(INPUT MATERIAL)

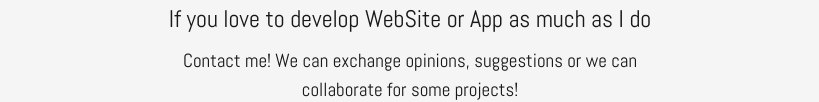
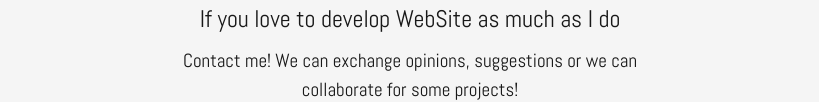
Before and after one commit to SimoMila91/MyPortfolio, a website: page index.html in a window 1280 px wide. Shown: the part 3920-4022 px from the top of the page, without its empty margins (230-1049 px from the left). Drawn offline with nearby package versions, Linux system fonts and the light colour scheme.

Commit message:
footer h4 updated

```diff
--- a/index.html
+++ b/index.html
@@ -295,7 +295,7 @@
             <div class="container-lg container-md container-sm">
                 <h3 class="logo-color title-paragh-size">04.What's next?</h3>
                 <h1>Get In Touch</h1>
-                <h4>If you love to develop WebSite or App as much as I do</h4>
+                <h4>If you love to develop WebSite as much as I do</h4>
                 <p>Contact me! We can exchange opinions, suggestions or we can collaborate for some projects!</p>
                 <a href="mailto:simomilanesio5@gmail.com">
                     <button type="button" class="btn btn-outline-default waves-effect">Say Hello!</button>
```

(End INPUT MATERIAL)

REQUIREMENT: Write out every line of the data that holds the word "develop".

OUTPUT FOR THIS EXERCISE:
-                <h4>If you love to develop WebSite or App as much as I do</h4>
+                <h4>If you love to develop WebSite as much as I do</h4>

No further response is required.